The Ancient peoples of the American Southwest, like most other Earth cultures, started out with the family as the basic unit of societal organization.

In time, they identified with an extended family, or clan. Among Native American Indians in the Southwest, clan ties follow matrilineal blood lines. Later, clans banded together as tribes or nations. Many modern-day Native American Indians still maintain their clan relationships and responsibilities.

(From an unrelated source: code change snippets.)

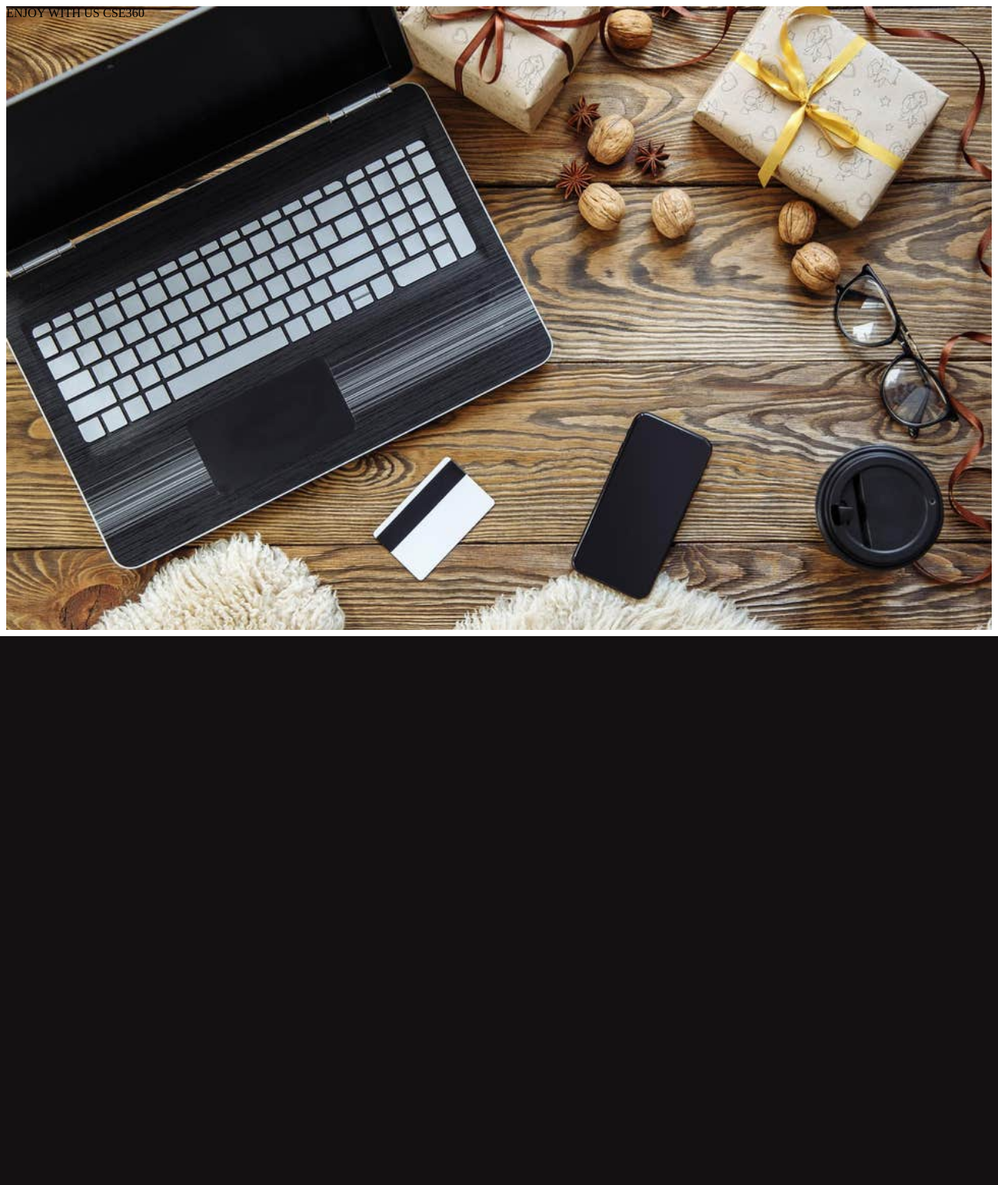
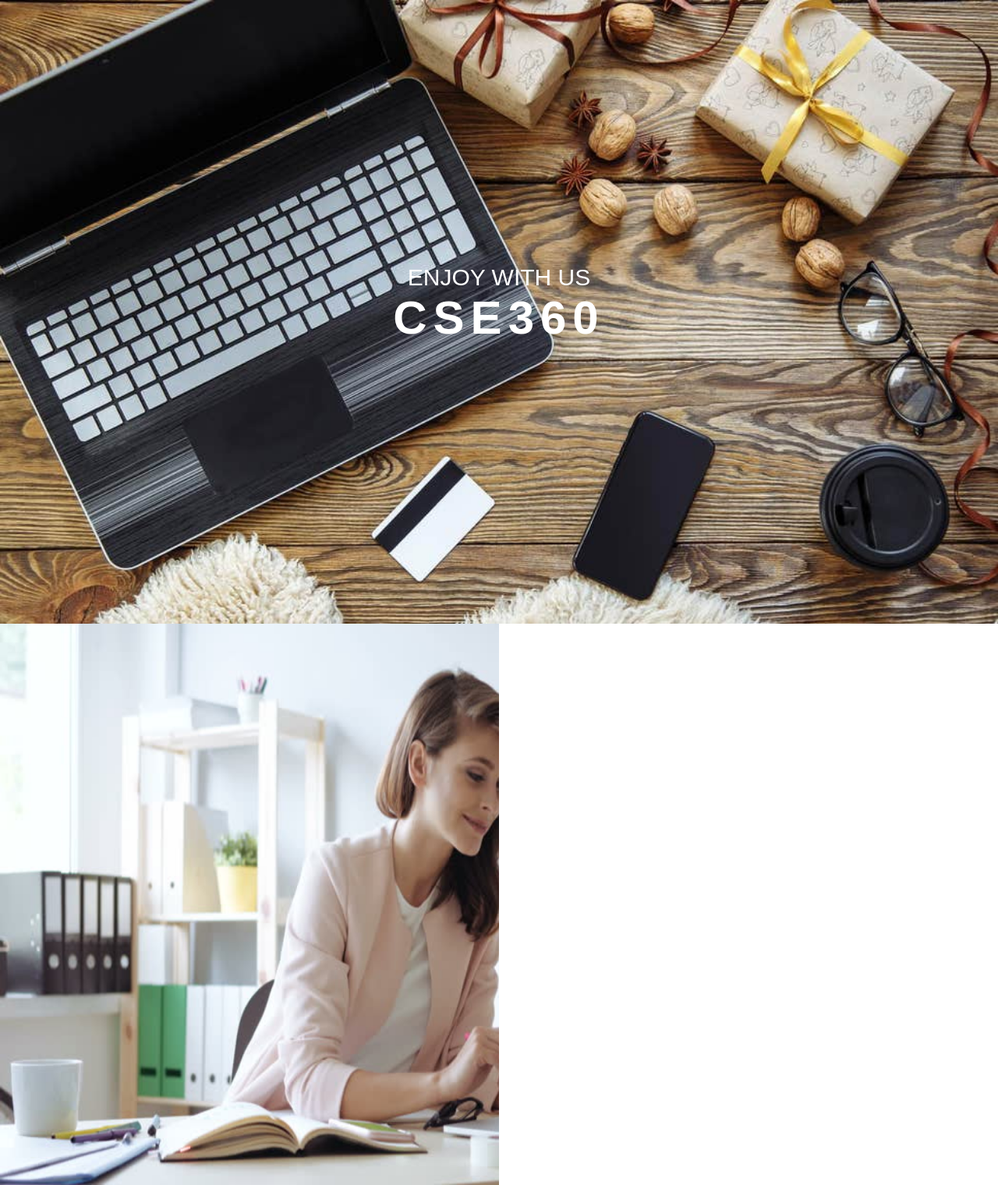
Before and after one commit to Varsh18/CSE360, a PHP site: page / in a window 1280 px wide. Shown: the whole page at 78% size. Before the commit the page ends 816 px from the top, so only its background shows below. Run offline with PHP 8.4, Linux system fonts and the light colour scheme.

Commit message:
Add working woman image

```diff
--- a/index.php
+++ b/index.php
@@ -5,19 +5,78 @@
     <title>CSE360</title>
 
     <style>
+    *{
+      padding: 0;
+      margin: 0;
+      font-family: sans-serif;
+    }
     #background{
       background-image: url('images/laptops-cut.jpg');
       background-size: cover;
       height: 50em;
+    }
+    #working{
+      background-image: url('images/working-woman.jpg');
+      background-size:65em 45em;
+      background-repeat: no-repeat;
+      width:50%;
+      height:45em;
+    }
+    .container{
+      text-align: center;
+      position:absolute;
+      top:50%;
+      left:50%;
+      transform: translate(-50%,-50%);
+    }
+    .text1{
+      font-size:30px;
+      color:#6ab04c;
+    }
+    .text2{
+      color:white;
+      font-size: 60px;
+      font-weight: 700;
+      letter-spacing: 8px;
+      margin-bottom: 20px;
+      position: relative;
+      animation: text 3s 1;
+    }
+    .container span{
+      color:white;
+      text-transform: uppercase;
+      display: block;
+    }
+
+    @keyframes text{
+      0%{
+        color:black;
+        margin-bottom: -40px;
+      }
+      30%{
+        letter-spacing: 25px;
+        margin-bottom: -40px;
+      }
+      85%{
+        letter-spacing: 8px;
+        margin-bottom: -40px;
+      }
     }
     </style>
   </head>
   <body>
   <div id="background">
     <div class="container">
-        <span class="text1">ENJOY WITH US</span>
+        <span class="text1">Enjoy with us</span>
         <span class="text2">CSE360</span>
     </div>
   </div>
+  <div id="about-company">
+  <div id="working">
+  </div>
+  <div id="about">
+
+  </div>
+  </div>
   </body>
 </html>
```
Also changed, not shown: images/working-woman.jpg (added).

Clans are very important to our understanding of the history of the Anasazi. The oral histories of clans, passed from generation to generation, combined with scientific information and archaeological observations, have helped us to discover or confirm who constructed specific Anasazi sites and where their ancestors live now.

The following is a partial list of clans which have existed from ancient times to the present:

All Kinds of Beads
Elk
Red Shell
Ant
Fire
Sage
Antelope
Flute
Sand/Earth
Badger
Frog
Shipewe
Bear
Habovu
Snake
Bear Strap
Hawk
Snow
Blue Green Flute
Horn
Spruce
Buffalo
Ivy
Squash
Butterfly
Kachina
Sun
Calabash Squash
Kachina Badger
Sun Forehead
Cholla Cactus
Lizard
Tadpole
Cloud
Mountain Lion
Tansy Mustard
Corn
Mountain Sheep
Tcaizra
Cottonwood
Mouse
Tobacco
Coyote
Nabovu
Turkey
Crow
Oak
Turkey Buzzard
Dance Kilt
Opuntia Cactus
Turquoise
Deer
Parrot
Water
Dove
Pinon
Yascha
Drab Flute
Porcupine
Yellow Bird
Eagle
Rabbit
Yellow Finch
Earth or Sand
Rabbitbrush
Young Corn

The following is a partial list of names of ancient and modern tribal names from the Southwest:

Acoma
Jemez
San Juan
Agate Basin
Kayenta
Sandia
Apache
Keresans
Santa Ana
Archaic
Laguna
Santa Clara
Athabaskin
Mesa Verde / Verdean
Santo Domingo
Basketmakers
Mogolion
Sevier Fremont
Chaco/Chacoan
Nambe
Shoshone
Cliff Dwellers
Navajo
Sinagua
Clovis
Northern San Juan
Tanoans
Cochiti
Numic
Taos
Cohonia
Palute
Tesuque
Eastern Hisatsinom
Papago
Tewa
Eastern San Juan River
Pecos
Tigua
Fremont
Pecuris
Tiwa
Hakataya / Hakatayan
Pima
Towa
Haru Santa Ana
Pojoaque
Ute
Havasupai
Prescott
Uto-Aztecan
Hisatsinom
Puebloan
Walapai
Hohokam
River Hohokam
Winslow
Hopi
Salt-Gila R. Hohokam
Yavapai
Hopi Bear Clan
San Felipe
Zia
Islela
San Idlelonso
Zuni

A tribe is a larger unit made up of clans, which are made up of families. The names we give to ancient and contemporary tribes originated in different ways. Some are Spanish or English phonetic versions or the original native word. For example, Tesuque is a Spanish word that approximates the tribal word which is phonetically spelled Te-Tsu-Geh. Some tribal names are literal translations of a native word. The Spanish word “Pueblo” is used to describe some tribes who call themselves “The People” in their own language. Other tribal names are based on the tribal language, like Tewa, Towa and Tiwa or Keresan. Others are simply Spanish or English names unrelated to words in the native culture, like San Ildefonso, Santa Clara and Fremont.